ITV's I'm A Celebrity, Get Me Out Of Here - why we're concerned for animals
We have serious concerns about the welfare of animals set to be featured on the new UK-based 'I'm a Celebrity' TV show, airing this Sunday.
Why we're concerned for the animals used in the programme
Since 'I'm a Celebrity' was first aired, animals have been dropped, thrown, handled roughly, crushed, chased, overcrowded, scared by contestants and prevented from escaping from stressful experiences. There have also been incidents where animals have been killed for no other purpose than entertainment.
The show's messaging and the potential to prompt people to try and copy the 'bushtucker trials' at home for entertainment is also worrying and we feel that deliberately portraying certain species as nasty or frightening or as objects that can be used purely for entertainment rather than sentient, living creatures sends out totally the wrong message.
What we've done in the past to try and change things
Throughout the years, we've been raising our concerns with the production company about how animals were being treated on the Australia-based programme, but we never received a response from the show.
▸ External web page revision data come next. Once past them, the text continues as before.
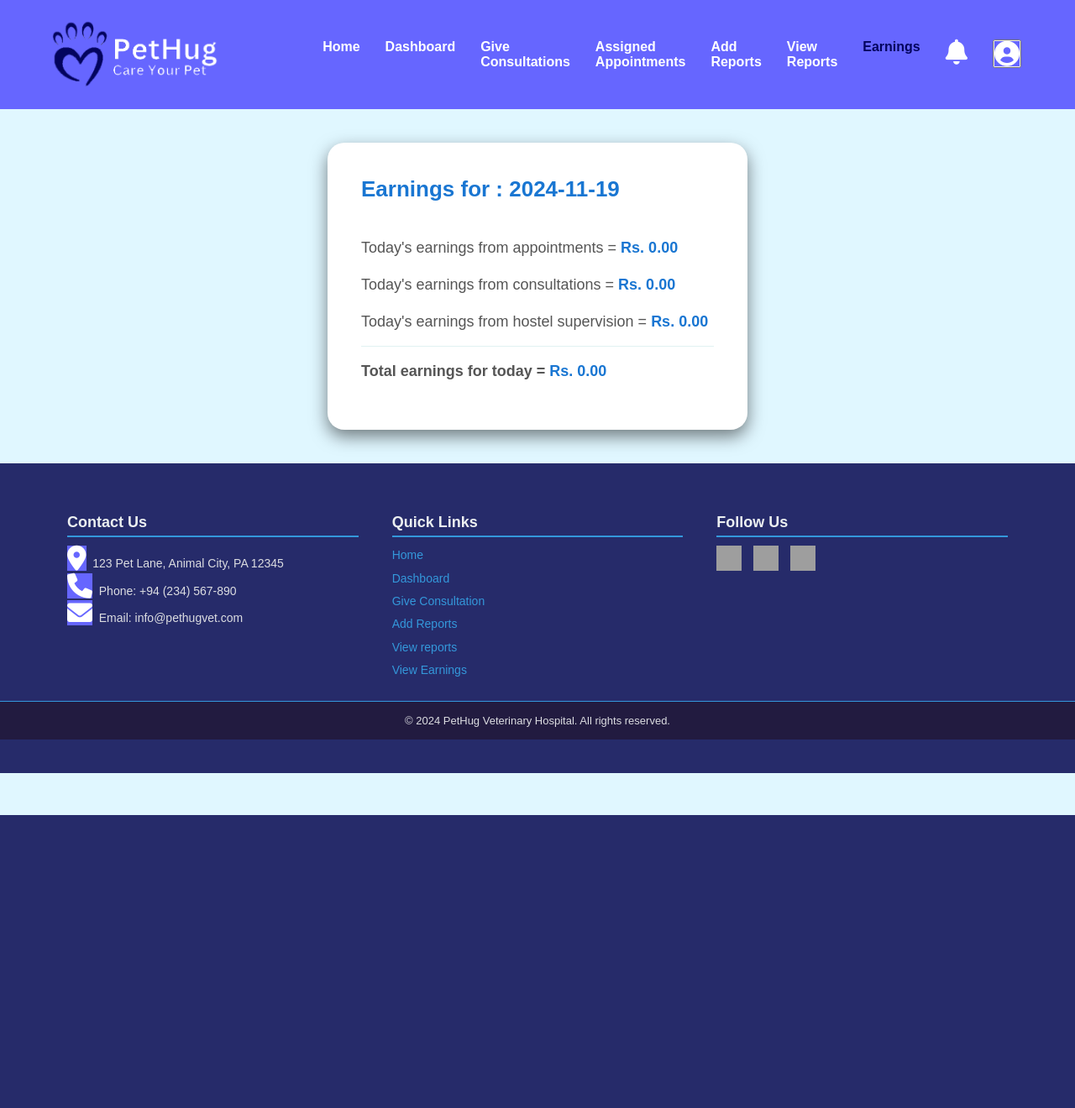
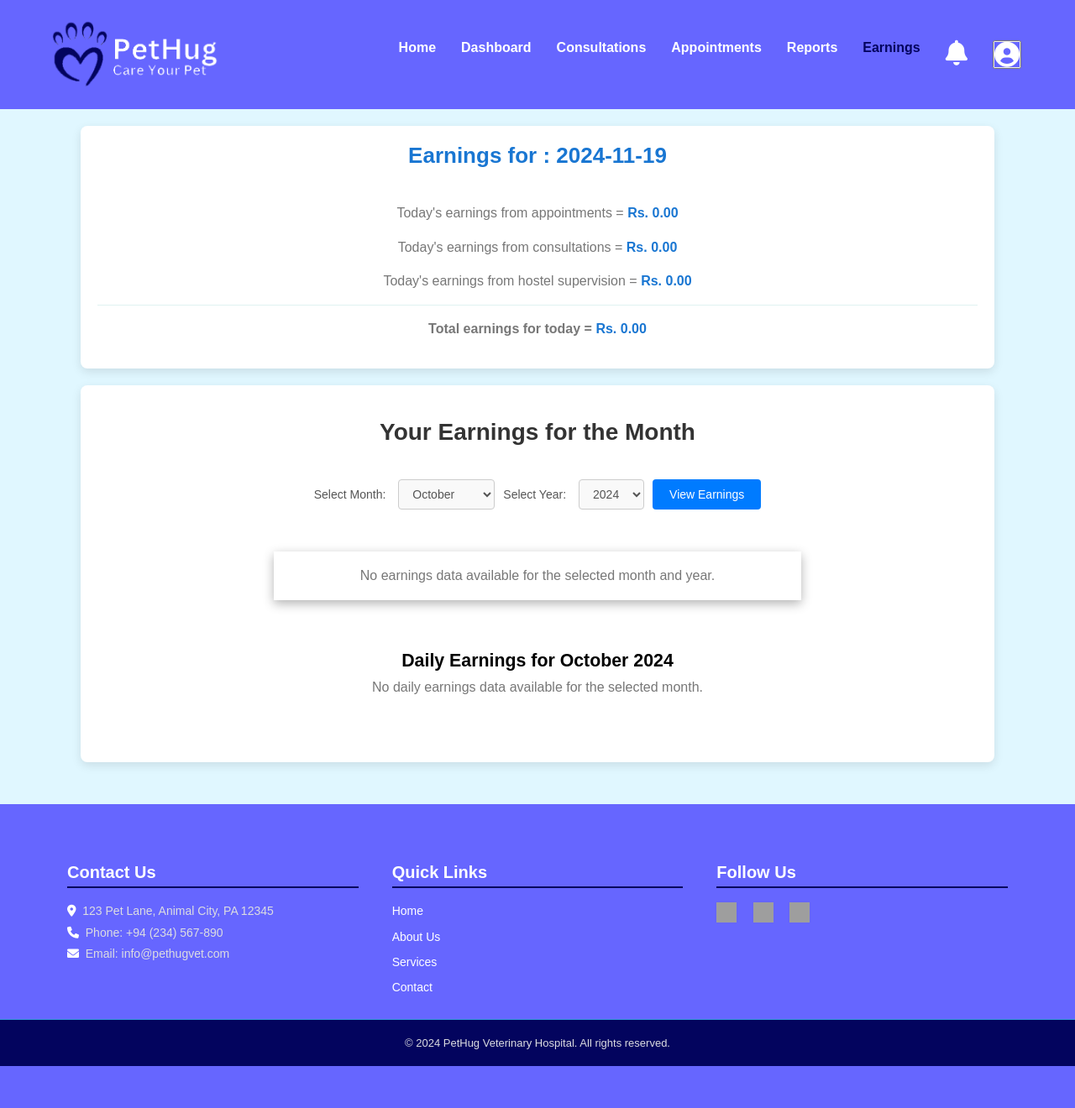
Before and after one commit to HiruniRamanayaka/PetHug-Project, a PHP site: page /doctor/doctor_earnings.php in a window 1280 px wide. Shown: the whole page at 84% size. Before the commit the page ends 971 px from the top, so only its background shows below. Run offline with PHP 8.4, Linux system fonts and the light colour scheme; the visitor is signed in with stand-in values (Sample User, id 1); tables that the repository leaves empty hold one stand-in row (values such as "Sample post"); grey boxes are pictures that could not be loaded.

Commit message:
rgrbrgbg

```diff
--- a/afterLoginDoctor_style/doctor_earning_history.css
+++ b/afterLoginDoctor_style/doctor_earning_history.css
@@ -1,5 +1,6 @@
 body{
     background-color: #e0f7ff;
+    margin-bottom: 0px;
 }
 
 .container_earnings {
--- a/afterLoginDoctor_style/doctor_earnings.css
+++ b/afterLoginDoctor_style/doctor_earnings.css
@@ -13,6 +13,7 @@ body{
 }
 
 h1 {
+    text-align: center;
     font-size: 26px;
     margin-bottom: 40px;
     color: #1976d2;
--- a/afterLoginUser_style/login.css
+++ b/afterLoginUser_style/login.css
@@ -42,9 +42,10 @@
   }
 
   .left-section img {
-      width: 120px;
+      width: 150px;
       height: auto;
       margin: 0;
+
   }
 
   .left-section h2 {
--- a/doctor/doctor_add_report.php
+++ b/doctor/doctor_add_report.php
@@ -255,4 +255,4 @@
 </html>
 
 <!-- footer -->
-<?php include_once "footer_dr.php"?>
+<?php include_once "../footer.php"?>
--- a/doctor/doctor_dashboard.php
+++ b/doctor/doctor_dashboard.php
@@ -166,6 +166,6 @@
 
 
 <!--footer-->
-<?php include_once "footer_dr.php"?>
+<?php include_once "../footer.php"?>
 
 <?php $conn->close(); ?>
--- a/doctor/doctor_earning_history.php
+++ b/doctor/doctor_earning_history.php
@@ -165,5 +165,5 @@ $conn->close();
 </html>
 
 <?php
-include_once "footer_dr.php";
+include_once "../footer.php";
 ?>
--- a/doctor/doctor_earnings.php
+++ b/doctor/doctor_earnings.php
@@ -98,7 +98,160 @@
 </body>
 </html>
 
+<?php
+// Default to last month
+$month = date('m', strtotime('last month'));
+$year = date('Y', strtotime('last month'));
+
+// Check if the user selected a specific month and year
+if (isset($_POST['month']) && isset($_POST['year'])) {
+    $month = $_POST['month'];
+    $year = $_POST['year'];
+}
+
+// Query to get the total earnings for the specified month and year
+$sql = "
+    SELECT
+        doctor_id,
+        SUM(appointment_earnings) AS total_appointment_earnings,
+        SUM(consultation_earnings) AS total_consultation_earnings,
+        SUM(hostel_earnings) AS total_hostel_earnings,
+        SUM(total_earnings) AS monthly_total_earnings
+    FROM
+        doctor_daily_earnings
+    WHERE
+        doctor_id = ?
+        AND YEAR(earnings_date) = ?
+        AND MONTH(earnings_date) = ?
+    GROUP BY
+        doctor_id
+";
+
+// Prepare and execute the query for monthly totals
+$stmt = $conn->prepare($sql);
+$stmt->bind_param("iii", $doctor_id, $year, $month);
+$stmt->execute();
+$result = $stmt->get_result();
+$earnings = $result->fetch_assoc();
+
+// Query to get daily earnings for each day in the specified month and year
+$sql_daily = "
+    SELECT
+        earnings_date,
+        appointment_earnings,
+        consultation_earnings,
+        hostel_earnings,
+        total_earnings
+    FROM
+        doctor_daily_earnings
+    WHERE
+        doctor_id = ?
+        AND YEAR(earnings_date) = ?
+        AND MONTH(earnings_date) = ?
+    ORDER BY
+        earnings_date
+";
+
+$stmt_daily = $conn->prepare($sql_daily);
+$stmt_daily->bind_param("iii", $doctor_id, $year, $month);
+$stmt_daily->execute();
+$daily_result = $stmt_daily->get_result();
+
+// Close the statements and database connection
+$stmt->close();
+$stmt_daily->close();
+
+?>
+
+<!DOCTYPE html>
+<html lang="en">
+<head>
+    <meta charset="UTF-8">
+    <title>Your Monthly Earnings</title>
+    <link rel="stylesheet" href="../afterLoginDoctor_style/doctor_earning_history.css">
+</head>
+<body>
+<div class="container_earnings">
+<h2>Your Earnings for the Month</h2>
+
+<form method="post">
+    <label for="month">Select Month:</label>
+    <select name="month" id="month">
+        <?php for ($m = 1; $m <= 12; $m++): ?>
+            <option value="<?php echo $m; ?>" <?php echo ($m == $month) ? 'selected' : ''; ?>>
+                <?php echo date('F', mktime(0, 0, 0, $m, 1)); ?>
+            </option>
+        <?php endfor; ?>
+    </select>
+    <label for="year">Select Year:</label>
+    <select name="year" id="year">
+        <?php for ($y = date('Y'); $y >= date('Y') - 5; $y--): ?>
+            <option value="<?php echo $y; ?>" <?php echo ($y == $year) ? 'selected' : ''; ?>>
+                <?php echo $y; ?>
+            </option>
+        <?php endfor; ?>
+    </select>
+    <button type="submit">View Earnings</button>
+</form>
+
+<div class="table1">
+    <?php if ($earnings): ?>
+    <table>
+        <tr>
+            <th>Appointment Earnings</th>
+            <td><?php echo number_format($earnings['total_appointment_earnings'], 2); ?></td>
+        </tr>
+        <tr>
+            <th>Consultation Earnings</th>
+            <td><?php echo number_format($earnings['total_consultation_earnings'], 2); ?></td>
+        </tr>
+        <tr>
+            <th>Hostel Earnings</th>
+            <td><?php echo number_format($earnings['total_hostel_earnings'], 2); ?></td>
+        </tr>
+        <tr>
+            <th>Total Monthly Earnings</th>
+            <td style="color : #2b78bb;" ><strong><?php echo number_format($earnings['monthly_total_earnings'], 2); ?></strong></td>
+        </tr>
+    </table>
+    <?php else: ?>
+    <p style="text-align: center;">No earnings data available for the selected month and year.</p>
+    <?php endif; ?>
+</div>
+
+<!--Daily earnings for month-->
+<div class="table2">
+    <h3>Daily Earnings for <?php echo date('F Y', mktime(0, 0, 0, $month, 1, $year)); ?></h3>
+
+    <?php if ($daily_result->num_rows > 0): ?>
+    <table>
+        <tr>
+            <th>Date</th>
+            <th>Appointment Earnings</th>
+            <th>Consultation Earnings</th>
+            <th>Hostel Earnings</th>
+            <th>Total Daily Earnings</th>
+        </tr>
+        <?php while ($daily = $daily_result->fetch_assoc()): ?>
+        <tr>
+            <td><?php echo date('Y-m-d', strtotime($daily['earnings_date'])); ?></td>
+            <td><?php echo number_format($daily['appointment_earnings'], 2); ?></td>
+            <td><?php echo number_format($daily['consultation_earnings'], 2); ?></td>
+            <td><?php echo number_format($daily['hostel_earnings'], 2); ?></td>
+            <td><?php echo number_format($daily['total_earnings'], 2); ?></td>
+        </tr>
+        <?php endwhile; ?>
+    </table>
+    <?php else: ?>
+    <p>No daily earnings data available for the selected month.</p>
+    <?php endif; ?>
+</div>
+</div>
+
+</body>
+</html>
+
 <!-- footer -->
-<?php include_once "footer_dr.php"?>
+<?php include_once "../footer.php"?>
 
 <?php $conn->close(); ?>
--- a/doctor/doctor_home.php
+++ b/doctor/doctor_home.php
@@ -75,5 +75,5 @@ if ($doctor) {
 </html>
 
 <?php
-include_once "footer_dr.php";
+include_once "../footer.php";
 ?>
--- a/doctor/doctor_notifications.php
+++ b/doctor/doctor_notifications.php
@@ -157,7 +157,7 @@ $result_read_notifications = $conn->query($sql_read_notifications);
 </html>
 
 <?php
-include_once "footer_dr.php";
+include_once "../footer.php";
 ?>
 
 <?php $conn->close(); ?>
--- a/doctor/doctor_profile.php
+++ b/doctor/doctor_profile.php
@@ -126,6 +126,6 @@
 </html>
 
 <!-- footer -->
-<?php include_once"footer_dr.php";?>
+<?php include_once"../footer.php";?>
 
 <?php $conn->close(); ?>
--- a/doctor/doctor_view_report.php
+++ b/doctor/doctor_view_report.php
@@ -97,4 +97,4 @@ $doctor_id = $_SESSION['dr_id']; // Assign doctor_id from session before using i
 </html>
 
 <!-- footer -->
-<?php include_once "footer_dr.php" ?>
+<?php include_once "../footer.php" ?>
--- a/doctor/footer_dr.php
+++ /dev/null
@@ -1,53 +0,0 @@
-<!DOCTYPE html>
-<html lang="en">
-<head>
-    <meta charset="UTF-8">
-    <meta name="viewport" content="width=device-width, initial-scale=1.0">
-    <title>Footer</title>
-    <?php echo '<link rel="stylesheet" href="https://cdnjs.cloudflare.com/ajax/libs/font-awesome/6.0.0-beta3/css/all.min.css">';?>
-    <link rel="stylesheet" href="../afterLoginUser_style/footer.css" type="text/css">
-
-</head>
-<body>
-
-    <!--footer-->
-    <footer>
-        <div class="footer-container">
-            <!-- Contact Us Section -->
-            <div class="footer-section contact-us">
-                <h4>Contact Us</h4>
-                <p><i class="fa fa-map-marker-alt"></i>&nbsp;&nbsp;123 Pet Lane, Animal City, PA 12345</p>
-                <p><i class="fas fa-phone"></i>&nbsp;&nbsp;Phone: +94 (234) 567-890</p>
-                <p><i class="fas fa-envelope"></i>&nbsp;&nbsp;Email: info@pethugvet.com</p>
-            </div>
-
-            <!-- Quick Links Section -->
-            <div class="footer-section quick-links">
-                <h4>Quick Links</h4>
-                <ul>
-                    <li><a href="doctor_home.php">Home</a></li>
-                    <li><a href="doctor_dashboard.php">Dashboard</a></li>
-                    <li><a href="give_consultation.php">Give Consultation</a></li>
-                    <li><a href="doctor_add_report.php">Add Reports</a></li>
-                    <li><a href="doctor_view_report.php">View reports</a></li>
-                    <li><a href="doctor_earnings.php">View Earnings</a></li>
-                </ul>
-            </div>
-
-            <!-- Follow Us Section -->
-            <div class="footer-section follow-us">
-                <h4>Follow Us</h4>
-                <a href="https://facebook.com" target="_blank"><img src="https://freepnglogo.com/images/all_img/facebook-logo.png" alt="Facebook"></a>
-                <a href="https://instagram.com" target="_blank"><img src="https://freepnglogo.com/images/all_img/1715965947instagram-logo-png%20(1).png" alt="Instagram"></a>
-                <a href="https://twitter.com" target="_blank"><img src="https://freepnglogo.com/images/all_img/1691832581twitter-x-icon-png.png" alt="Twitter"></a>
-            </div>
-        </div>
-
-        <!-- Footer Bottom -->
-        <div class="footer-bottom">
-            <p>&copy; 2024 PetHug Veterinary Hospital. All rights reserved.</p>
-        </div>
-    </footer>
-
-</body>
-</html>
--- a/doctor/header_dr.php
+++ b/doctor/header_dr.php
@@ -26,19 +26,18 @@ $current_page = basename($_SERVER['PHP_SELF']);
             <ul class="nav-links">
                 <li><a href="doctor_home.php" class="<?php if ($current_page == 'doctor_home.php'){echo 'active';} ?>">Home</a></li>
                 <li><a href="doctor_dashboard.php" class="<?php if($current_page == 'doctor_dashboard.php'){echo 'active';} ?>">Dashboard</a></li>
-                <li><a href="give_consultation.php" class="<?php if($current_page == 'give_consultation.php'){echo 'active';} ?>">Give <br> Consultations</a></li>
-                <li><a href="assigned_appointments.php" class="<?php if($current_page == 'assigned_appointments.php'){echo 'active';} ?>">Assigned <br> Appointments</a></li>
-                <li><a href="doctor_add_report.php" class="<?php if($current_page == 'doctor_add_report.php'){echo 'active';} ?>">Add <br>Reports</a></li>
-                <li><a href="doctor_view_report.php" class="<?php if($current_page == 'doctor_view_report.php'){echo 'active';} ?>">View <br> Reports</a></li>
+                <li><a href="give_consultation.php" class="<?php if($current_page == 'give_consultation.php'){echo 'active';} ?>"> Consultations</a></li>
+                <li><a href="assigned_appointments.php" class="<?php if($current_page == 'assigned_appointments.php'){echo 'active';} ?>">Appointments</a></li>
+
+                <li><a href="doctor_view_report.php" class="<?php if($current_page == 'doctor_view_report.php'){echo 'active';} ?>">Reports</a></li>
                 <li><a href="doctor_earnings.php" class="<?php if($current_page == 'doctor_earnings.php'){echo 'active';} ?>">Earnings</a></li>
 
                 <li><a href="doctor_notifications.php"><i style="font-size: 30px" class="fas fa-bell"></i></a></li>
 
                 <li>
-                    <button onclick="togglePopup('profilePopup')"><i style="font-size: 30px" class="fas fa-user-circle"></i></button>
+                    <button onclick="togglePopup('profilePopup')"><i style="font-size: 30px " class="fas fa-user-circle"></i></button>
                     <div id="profilePopup" class="popup">
                         <p><a href="doctor_profile.php">Profile</a></p><br>
-                        <p><a href="doctor_earning_history.php">Earning History</a></p><br>
                         <p><a href="../logout.php">Logout</a></p>
                     </div>
                 </li>
--- a/user/userLogin.php
+++ b/user/userLogin.php
@@ -88,7 +88,7 @@ $current_page = basename($_SERVER['PHP_SELF']);
   <div class="container">
     <!-- Left Section -->
     <div class="left-section">
-      <img src="../images/PetHugLogo.png" alt="Logo">
+      <img src="../images/PetHugLogo(1).png" alt="Logo">
       <h2>Login</h2>
       <p class="subtitle">Enter your email and password to access your account.</p>
 
```
Also changed, not shown: doctor/assigned_appointments.php (+15 -6 lines), doctor/give_consultation.php (+20 -6 lines), images/PetHugLogo(1).png (added).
We were very pleased when the show's production company got in touch with us in the planning stages of this year's series, set here in the UK. We spoke to them about changing the way they use animals along with the change of continent - perhaps introducing welfare-friendly alternatives to animal use in the trials. However, we were really disappointed to be told that they would continue to be using animals in this way during this series. We know that many of you, the animal loving public, agree with us and really dislike the use of animals in this way.
What we're doing about it
We'll continue to urge ITV and the production company to rethink the way they use animals in I'm A Celebrity and replace the challenges with animal-friendly alternatives. We'll be watching the programme and will flag up any concerns we have to the producers.
Unfortunately, a number of the animals used in the challenges, such as cockroaches and crickets, are invertebrates and aren't covered by the Animal Welfare Act or the Performing Animals Act, which apply in Wales. This means they have little protection under the law. However, if we're alerted to concerns about other animals which are covered by these laws being caused suffering or distress during this programme, we'll look into this, and, where appropriate, investigate. Where we can act, we will.
What you can do to help
The best way to take action if you're unhappy about anything you see on television is to contact Ofcom, the UK's communications regulator. You can also contact ITV directly to voice your concerns for animal welfare on their programme.